CNS Canada –– Over the next month, Prairie producers can expect to see more of the cool, wet weather that has afflicted much of Western Canada so far this spring, according to a weather expert.
“We’ll keep a cooler bias relative to normal over these next few weeks. So the drying rates will be a little sluggish for a while yet, but we will have some warmer days, it’s not a total disaster,” said Drew Lerner, president and meteorologist for World Weather Inc. in Kansas City.
Overnight lows are still below 0 C in many locations and already some weather-watchers are drawing comparisons to the spring of 2011, which to Lerner, isn’t a good sign.
Lerner said he believes May will be cooler than normal with regular bouts of precipitation, but doesn’t expect it will translate into any sustained periods of intensive rain.
“It won’t stay warm, we’ll probably wind up with more coolness and shower activity towards the end of the month.”
The cool spring is all part of an 18-year cycle and will keep producers from getting into the field as quickly as they’d like, he said.
Lerner’s forecast is similar to the one found in a recent report from Environment Canada.
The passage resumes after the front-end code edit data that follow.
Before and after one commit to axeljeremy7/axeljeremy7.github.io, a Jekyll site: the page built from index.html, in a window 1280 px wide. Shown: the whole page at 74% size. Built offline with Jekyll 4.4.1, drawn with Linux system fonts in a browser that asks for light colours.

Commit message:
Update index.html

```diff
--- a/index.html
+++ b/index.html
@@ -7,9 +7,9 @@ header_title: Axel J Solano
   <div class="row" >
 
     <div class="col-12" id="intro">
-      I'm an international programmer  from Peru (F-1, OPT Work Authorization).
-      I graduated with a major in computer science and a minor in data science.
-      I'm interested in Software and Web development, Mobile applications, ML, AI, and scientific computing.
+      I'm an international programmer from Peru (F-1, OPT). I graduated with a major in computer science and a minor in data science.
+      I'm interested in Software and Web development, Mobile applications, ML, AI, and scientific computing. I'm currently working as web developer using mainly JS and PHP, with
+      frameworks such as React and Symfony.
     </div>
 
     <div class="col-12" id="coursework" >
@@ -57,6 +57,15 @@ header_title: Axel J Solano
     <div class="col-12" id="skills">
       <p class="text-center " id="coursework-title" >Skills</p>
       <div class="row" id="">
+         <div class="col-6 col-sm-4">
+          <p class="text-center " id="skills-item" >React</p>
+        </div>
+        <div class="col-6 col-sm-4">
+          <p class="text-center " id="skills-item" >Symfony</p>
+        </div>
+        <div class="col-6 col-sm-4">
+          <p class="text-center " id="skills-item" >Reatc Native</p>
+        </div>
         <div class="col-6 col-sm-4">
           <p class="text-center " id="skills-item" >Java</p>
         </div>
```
The federal agency’s most recent three-month outlook calls for below-normal temperatures across all three Prairie provinces through May, June and July.
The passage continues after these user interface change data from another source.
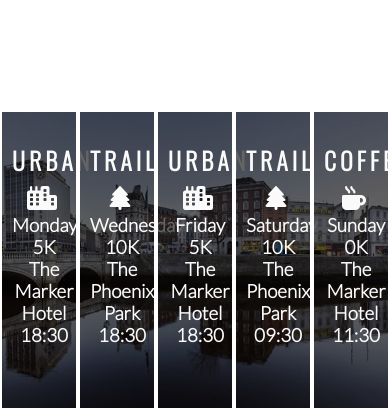
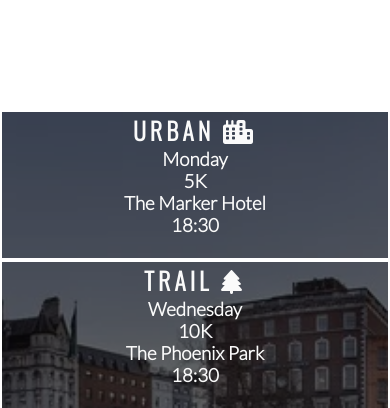
Before and after one commit to Technoid91/love-running, a plain HTML site: page index.html in a window 390 px wide. Shown: the part 1830-2238 px from the top of the page. Drawn offline with nearby package versions, Linux system fonts and the light colour scheme.

Commit message:
Style the meetup times for tablets and mobile screens

```diff
--- a/assets/css/style.css
+++ b/assets/css/style.css
@@ -288,6 +288,13 @@ footer {
         padding: 0;
     }
 
+    #times > div {
+        width: 100%;
+        clear: both;
+        height: 150px;
+        padding: 0;
+    }
+
     hr {
         display: none;
     }
@@ -320,15 +327,13 @@ footer {
         width: inherit;
     }
 
-    .left-about-heading h2,
-    .right-about-heading h2 {
+    .left-about-heading h2, .right-about-heading h2 {
         width: 100%;
         text-align: center;
     }
 
-        .left-about-heading p,
-        .right-about-heading p {
-            text-align: center;
-            padding: 0 20px;
-        }
+    .left-about-heading p, .right-about-heading p {
+        text-align: center;
+        padding: 0 20px;
+    }
 }
```
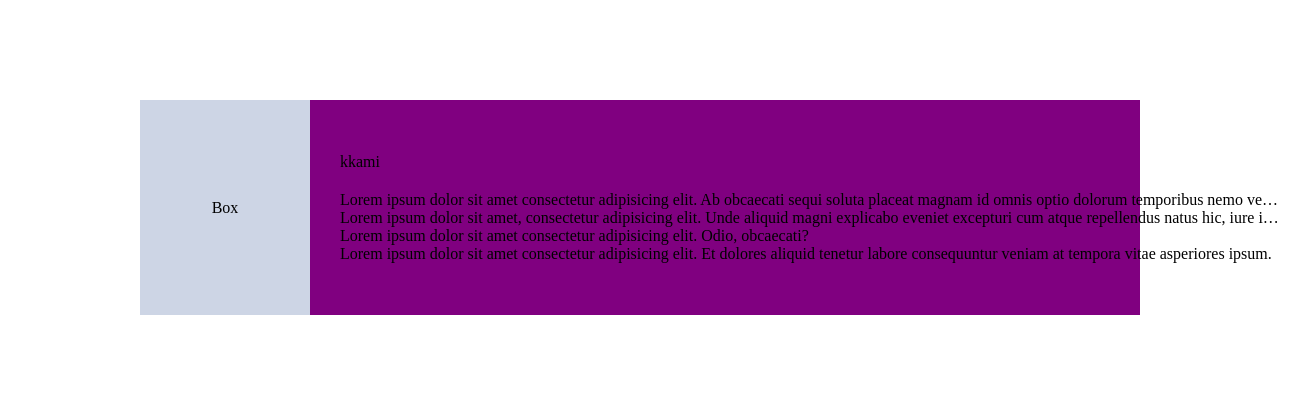
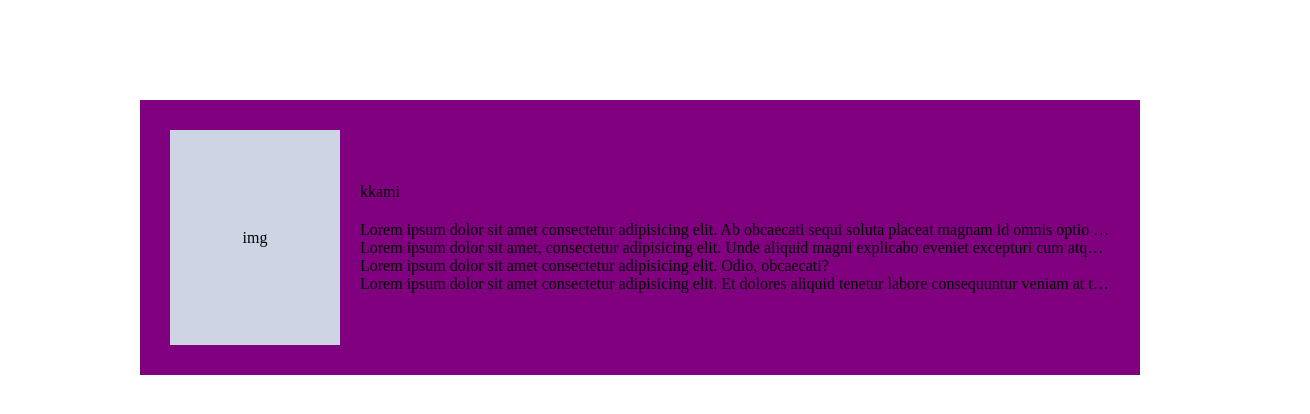
Before and after one commit to kkaminipin/test, a plain HTML site: page index.html in a window 1280 px wide. Shown: the whole page, 1310 px wide, since content can reach past the window. Drawn offline with Linux system fonts and the light colour scheme.

Commit message:
display table 로 변경해줘서 해결하는 방법.

```diff
--- a/index.html
+++ b/index.html
@@ -13,40 +13,39 @@
       a {
         text-decoration: none;
       }
-
       .ellipse {
         overflow: hidden;
         white-space: nowrap;
         text-overflow: ellipsis;
         word-break: break-all;
       }
-
       .wrap {
         min-height: 100vh;
         padding: 100px;
       }
       .content {
-        display: flex;
-        align-items: center;
+        display: table;
+        table-layout: fixed;
         max-width: 1000px;
         width: 100%;
+        padding: 30px;
         margin: 0 auto;
         background-color: purple;
       }
       .content .left {
-        width: 100%;
-      }
-      .content .left .box {
-        display: flex;
-        justify-content: center;
-        align-items: center;
+        display: table-cell;
         width: 170px;
         height: 215px;
         background-color: #cdd5e5;
+        vertical-align: middle;
+        text-align: center;
+      }
+      .content .left {
       }
       .content .right {
-        width: 100%;
-        padding: 30px;
+        display: table-cell;
+        padding-left: 20px;
+        vertical-align: middle;
       }
       .content .right .name {
         margin-bottom: 20px;
@@ -58,9 +57,7 @@
       <header class="header"></header>
       <main class="main">
         <div class="content">
-          <div class="left">
-            <div class="box">Box</div>
-          </div>
+          <div class="left">img</div>
           <div class="right">
             <div class="name">kkami</div>
             <ul>
```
Heading into the summer, Lerner said he expects conditions to stay mild across the Prairies with the possible exception of the west.
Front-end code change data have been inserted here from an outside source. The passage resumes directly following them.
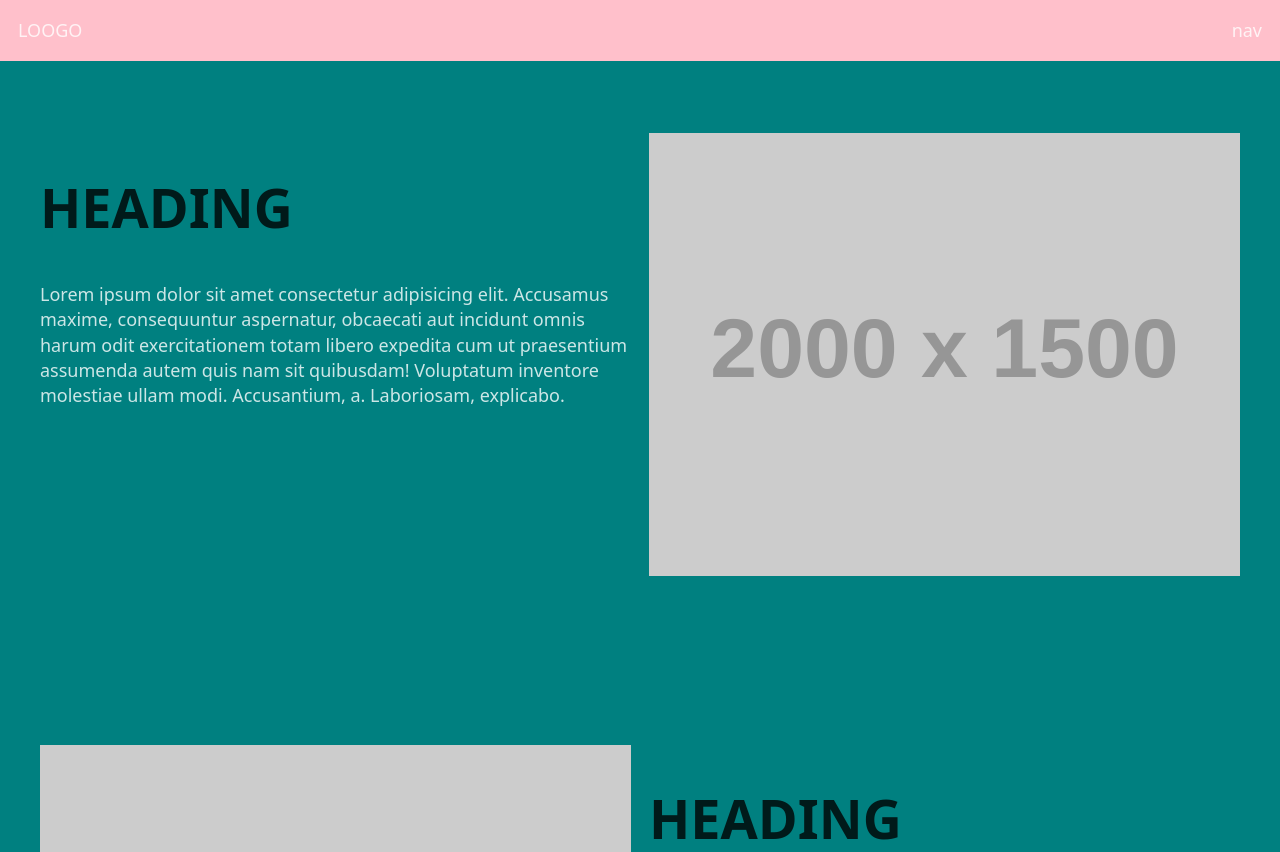
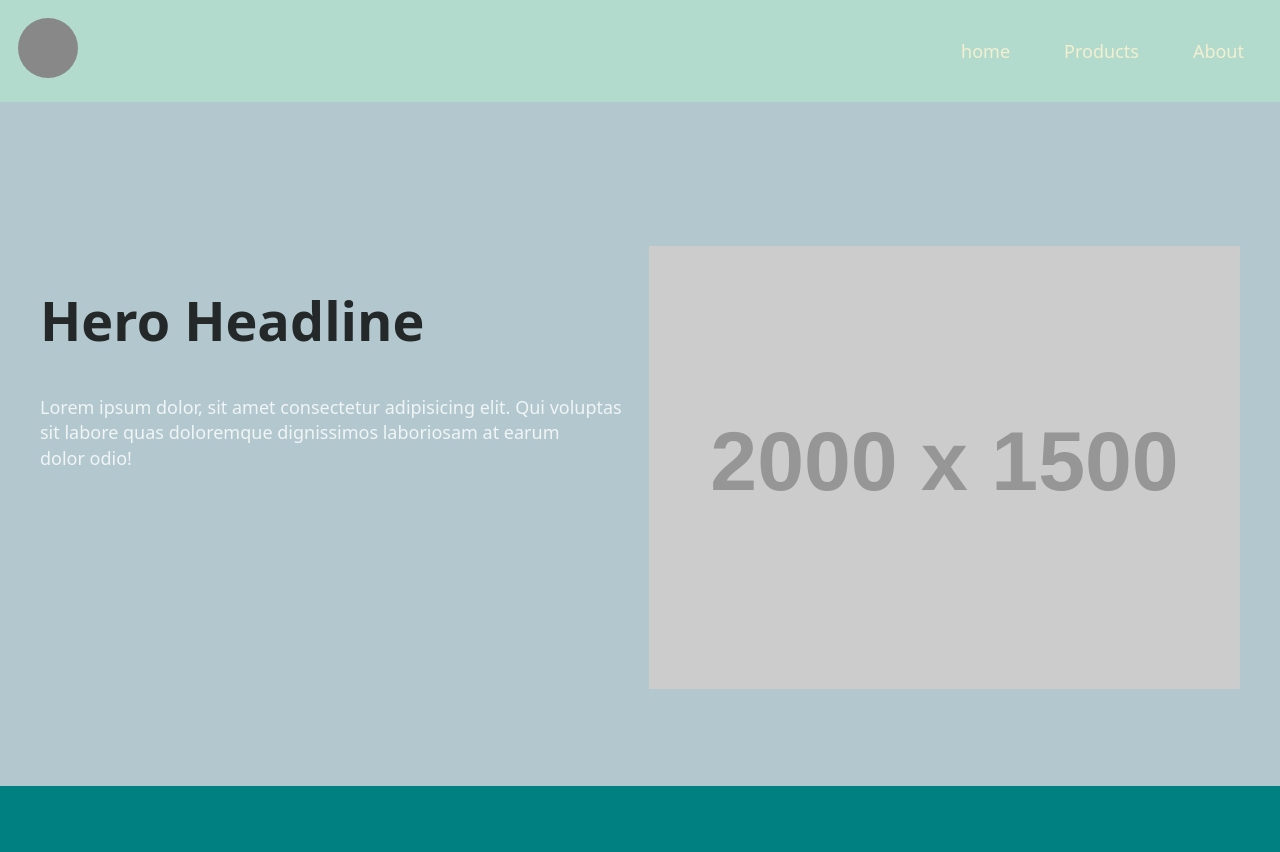
Before and after one commit to EmanCorNMA/simplebase, a plain HTML site: page index.html in a window 1280 px wide. Shown: the top 852 px of the page. Drawn offline with Linux system fonts and the light colour scheme; placeholder pictures from the web are drawn by us.

Commit message:
added header + more

```diff
--- a/css/style.css
+++ b/css/style.css
@@ -52,6 +52,9 @@ CSS TABLE OF CONTENTS
     --color-text-headings: rgb(0 0 0 / .8);
     --color-links: rgb(201, 137, 0);
     --color-links-hover: rgb(173, 173, 173);
+    --color-siteheader-links: rgba(243, 239, 208, 1);
+    --color-siteheader-background: rgb(178, 219, 206);
+    --color-hero-background: rgb(178, 200, 206);
 
     --font-body: system-ui, Helvetica, Arial, sans-serif;
     --font-headings: system-ui, Georgia, serif;
@@ -312,6 +315,14 @@ body {
         grid-column-start: 12;
     }
 
+    .row.swapped>*:first-child {
+        order: 2;
+    }
+
+    .row.swapped>*:last-child {
+        order: 1;
+    }
+
 
 }
 
@@ -351,14 +362,60 @@ SITE STRUCTURE
 
 */
 
+.hide-visually {
+    position: absolute;
+    top: -9999px;
+    left: -9999px;
+}
+
 /* SITE HEADER */
 .site-header {
-    background-color: pink;
+    background-color: var(--color-siteheader-background);
 
     display: flex;
     justify-content: space-between;
+    align-items: center;
 
     padding: var(--unit-small);
+
+    a {
+        color: var(--color-siteheader-links);
+        text-decoration: none;
+    }
+
+    .site-logo {
+        display: flex;
+        align-items: center;
+        gap: 1em;
+
+        h1 {
+            font-size: 2em;
+            margin: 0;
+            text-wrap: nowrap;
+        }
+    }
+
+    /* SITE-NAV */
+    .site-nav {
+        ul {
+            margin: 0;
+            list-style: none;
+            display: flex;
+            gap: 1em;
+        }
+
+        a {
+            display: block;
+            padding: 1em;
+        }
+    }
+
+}
+
+.site-logo {
+    display: grid;
+
+
 }
 
 /* SITE MAIN */
@@ -371,6 +428,12 @@ section {
     padding: var(--unit-large) var(--unit-small);
 }
 
+/*  SECTIONS */
+.hero {
+    background-color: var(--color-hero-background);
+    padding-top: calc(4em + var(--unit-large));
+}
+
 /* SITE FOOTER */
 .site-footer {
     background-color: sandybrown;
--- a/index.html
+++ b/index.html
@@ -13,14 +13,51 @@
 <body>
 
     <header class="site-header">
-        <div class="site-logo">LOOGO</div>
-        <div class="site-nav">nav</div>
+        <div class="site-logo">
+            <a href="index.html"><!--<img src="https://via.placeholder.com/60" alt="site logo" width="60" height="60">-->
+                <svg width="60" height="60">
+
+                    <circle r="30" cx="30" cy="30" fill="#888"></circle>
+
+                </svg>
+            </a>
+            <h1 class="hide-visually"><a href="index.html">Simple Base</a></h1>
+        </div>
+        <div class="site-nav">
+            <ul>
+                <li><a href="index.html">home</a></li>
+                <li><a href="index.html">Products</a></li>
+                <li><a href="index.html">About</a></li>
+            </ul>
+        </div>
     </header>
 
     <main class="site-main">
+
+        <section class="hero">
+            <div class="container">
+                <div class="row swapped">
+                    <div class="one-half">
+                        <img src="https://via.placeholder.com/2000x1500" alt="Hero Image" width="2000" height="1500">
+                    </div>
+                    <div class="one-half">
+                        <h1>Hero Headline</h1>
+                        <p>Lorem ipsum dolor, sit amet consectetur adipisicing elit. Qui voluptas sit labore quas
+                            doloremque dignissimos laboriosam at earum dolor odio!</p>
+                    </div>
+                </div>
+            </div>
+        </section>
+
+
+
+
+
+
         <section>
             <div class="container">
                 <div class="row">
+                    <div class="one-half"><img src="https://via.placeholder.com/2000x1500" alt="scammed"></div>
                     <div class="one-half">
                         <h1>HEADING</h1>
                         <p>Lorem ipsum dolor sit amet consectetur adipisicing elit. Accusamus maxime, consequuntur
@@ -28,14 +65,13 @@
                             ut praesentium assumenda autem quis nam sit quibusdam! Voluptatum inventore molestiae ullam
                             modi. Accusantium, a. Laboriosam, explicabo.</p>
                     </div>
-                    <div class="one-half"><img src="https://via.placeholder.com/2000x1500" alt="scammed"></div>
                 </div>
             </div>
         </section>
 
         <section>
             <div class="container">
-                <div class="row">
+                <div class="row swapped">
                     <div class="one-half"><img src="https://via.placeholder.com/2000x1500" alt="scammed"></div>
                     <div class="one-half">
                         <h1>HEADING</h1>
```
“Now the western side, I think it’s different, I think they will heat up at some point in late summer. They will probably go a little too dry and warm in some parts of Alberta.”
This doesn’t mean the rest of the Prairies won’t see any warm weather during the spring or early summer, Lerner said; it simply means every time things warm up, they will quickly cool down again.
“We’re not going to have a tremendous amount of heat units in Manitoba or eastern Saskatchewan.”
As a result, he said, it will be difficult to get averages to the point where producers typically want them to be.
“Obviously we’re going to be running late on planting and degree-day accumulations so these crops will be a little bit more immature in the fall, and that raises a whole other issue, with possible frost freezes at the end of the season.”
In the near term, Lerner said, the precipitation western provinces have experienced is starting to become a problem. Water has pooled in many fields leaving producers unable to do fieldwork.
“We need to see significant days in a row of warm weather and no rain so that we can get rid of the surface moisture and start working the fields.”
— Dave Sims writes for Commodity News Service Canada, a Winnipeg company specializing in grain and commodity market reporting.